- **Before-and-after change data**
________________________

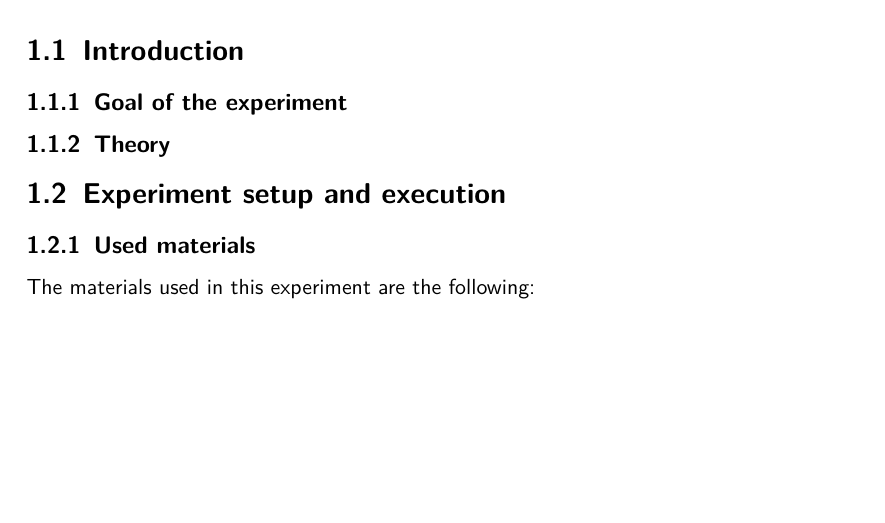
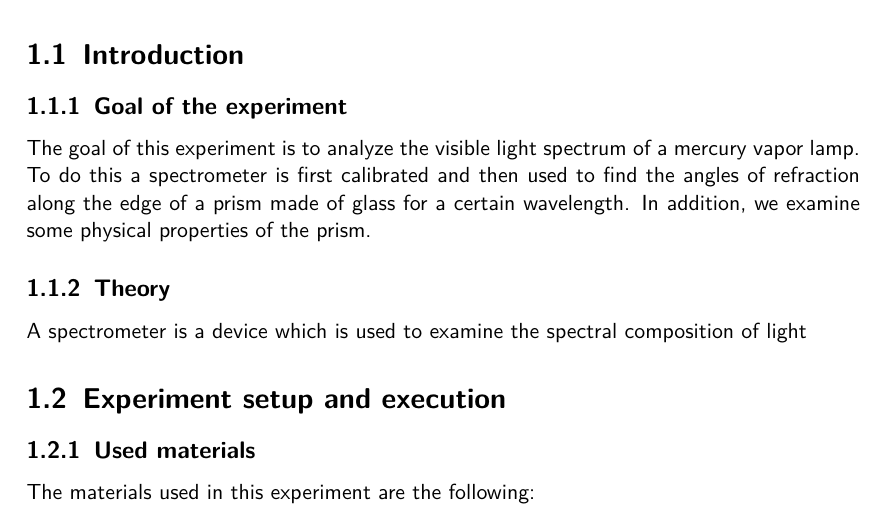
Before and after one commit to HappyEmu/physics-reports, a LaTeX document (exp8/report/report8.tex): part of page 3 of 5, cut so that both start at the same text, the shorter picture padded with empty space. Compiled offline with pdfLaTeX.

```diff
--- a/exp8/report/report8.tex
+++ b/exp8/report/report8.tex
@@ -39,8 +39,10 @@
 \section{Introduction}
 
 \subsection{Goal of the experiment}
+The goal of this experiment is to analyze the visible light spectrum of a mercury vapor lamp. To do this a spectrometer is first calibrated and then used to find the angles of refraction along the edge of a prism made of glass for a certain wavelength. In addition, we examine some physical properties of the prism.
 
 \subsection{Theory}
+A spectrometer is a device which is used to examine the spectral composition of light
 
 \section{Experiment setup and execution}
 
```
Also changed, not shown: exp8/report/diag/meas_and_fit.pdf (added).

________________________

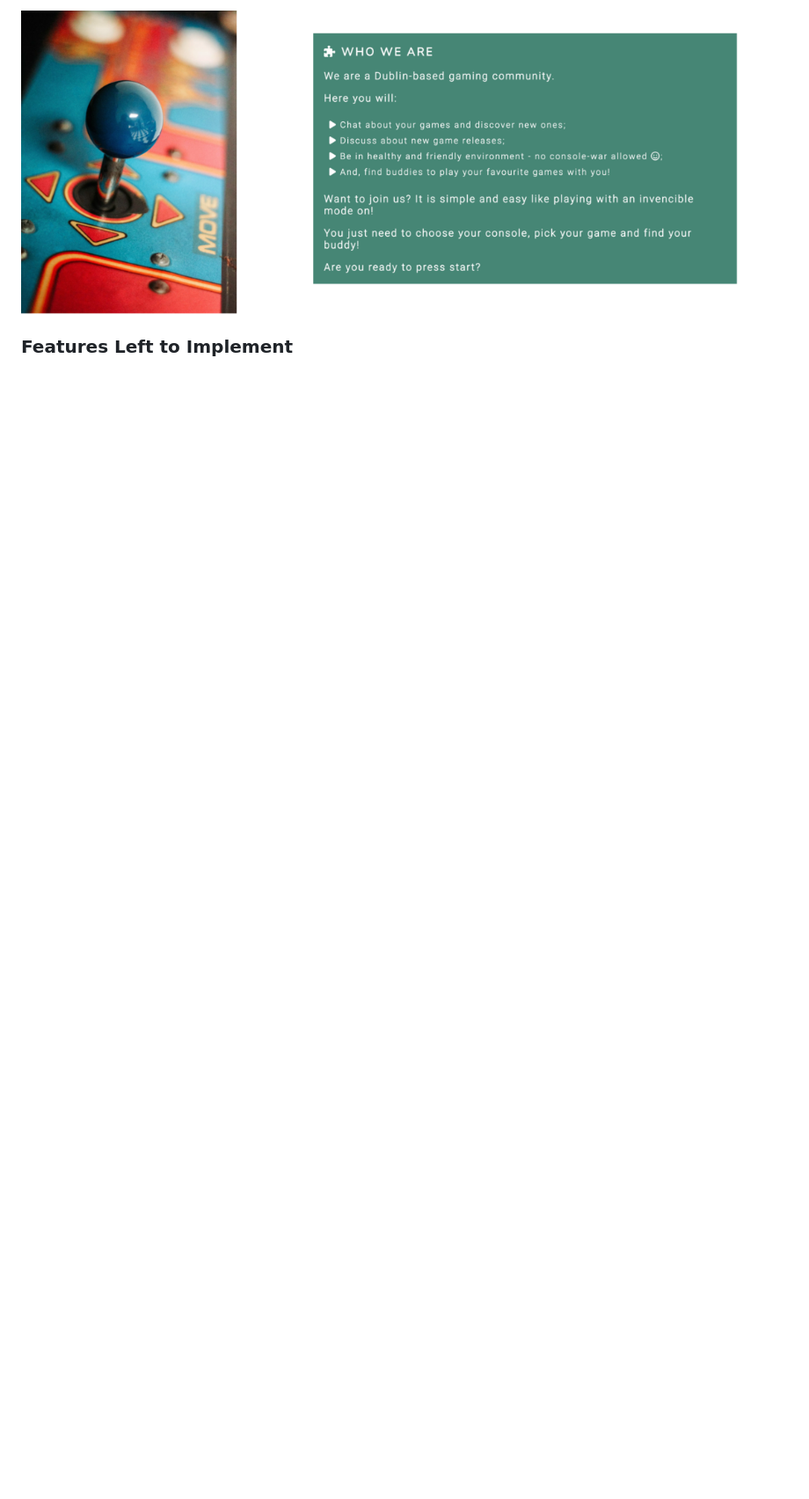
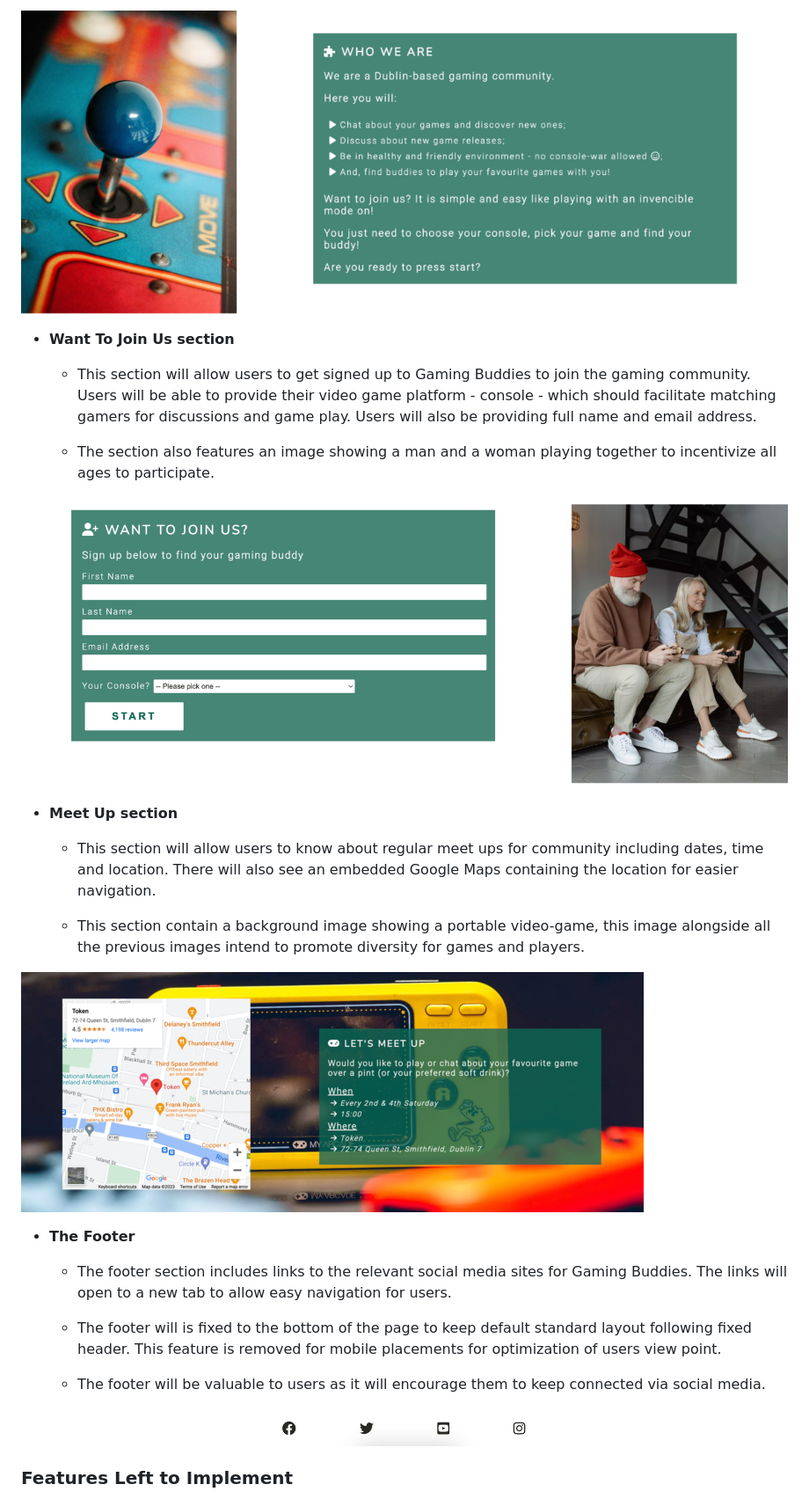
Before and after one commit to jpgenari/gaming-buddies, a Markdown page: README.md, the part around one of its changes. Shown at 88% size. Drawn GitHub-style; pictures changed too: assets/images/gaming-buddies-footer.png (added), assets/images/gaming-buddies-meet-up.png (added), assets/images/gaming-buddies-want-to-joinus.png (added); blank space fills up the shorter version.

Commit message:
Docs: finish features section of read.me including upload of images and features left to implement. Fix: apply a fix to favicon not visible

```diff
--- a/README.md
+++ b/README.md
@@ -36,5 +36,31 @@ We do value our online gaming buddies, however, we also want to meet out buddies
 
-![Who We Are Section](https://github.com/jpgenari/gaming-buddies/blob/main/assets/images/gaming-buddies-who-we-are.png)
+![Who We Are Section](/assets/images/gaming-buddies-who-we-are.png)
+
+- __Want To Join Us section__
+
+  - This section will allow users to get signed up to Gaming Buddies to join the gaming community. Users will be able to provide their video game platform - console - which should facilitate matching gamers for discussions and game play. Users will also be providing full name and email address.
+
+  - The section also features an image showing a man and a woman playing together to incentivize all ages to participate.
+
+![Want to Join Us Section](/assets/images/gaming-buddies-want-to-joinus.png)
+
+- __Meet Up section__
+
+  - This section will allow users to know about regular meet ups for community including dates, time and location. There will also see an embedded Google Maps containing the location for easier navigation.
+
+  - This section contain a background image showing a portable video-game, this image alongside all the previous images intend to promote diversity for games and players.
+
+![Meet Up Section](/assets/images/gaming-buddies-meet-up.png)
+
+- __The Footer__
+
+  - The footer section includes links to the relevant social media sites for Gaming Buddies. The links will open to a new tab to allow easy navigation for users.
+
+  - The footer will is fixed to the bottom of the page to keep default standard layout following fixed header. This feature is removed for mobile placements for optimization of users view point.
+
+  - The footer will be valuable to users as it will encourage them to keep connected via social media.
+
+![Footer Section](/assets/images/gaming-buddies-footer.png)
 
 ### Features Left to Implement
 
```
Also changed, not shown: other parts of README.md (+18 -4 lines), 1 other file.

________________________

- **Exercise requirements**
Looking through the records, copy out every line in which the word "assets" is found.

- **Response to the exercise**
Before and after one commit to jpgenari/gaming-buddies, a Markdown page: README.md, the part around one of its changes. Shown at 88% size. Drawn GitHub-style; pictures changed too: assets/images/gaming-buddies-footer.png (added), assets/images/gaming-buddies-meet-up.png (added), assets/images/gaming-buddies-want-to-joinus.png (added); blank space fills up the shorter version.
-![Who We Are Section](https://github.com/jpgenari/gaming-buddies/blob/main/assets/images/gaming-buddies-who-we-are.png)
+![Who We Are Section](/assets/images/gaming-buddies-who-we-are.png)
+![Want to Join Us Section](/assets/images/gaming-buddies-want-to-joinus.png)
+![Meet Up Section](/assets/images/gaming-buddies-meet-up.png)
+![Footer Section](/assets/images/gaming-buddies-footer.png)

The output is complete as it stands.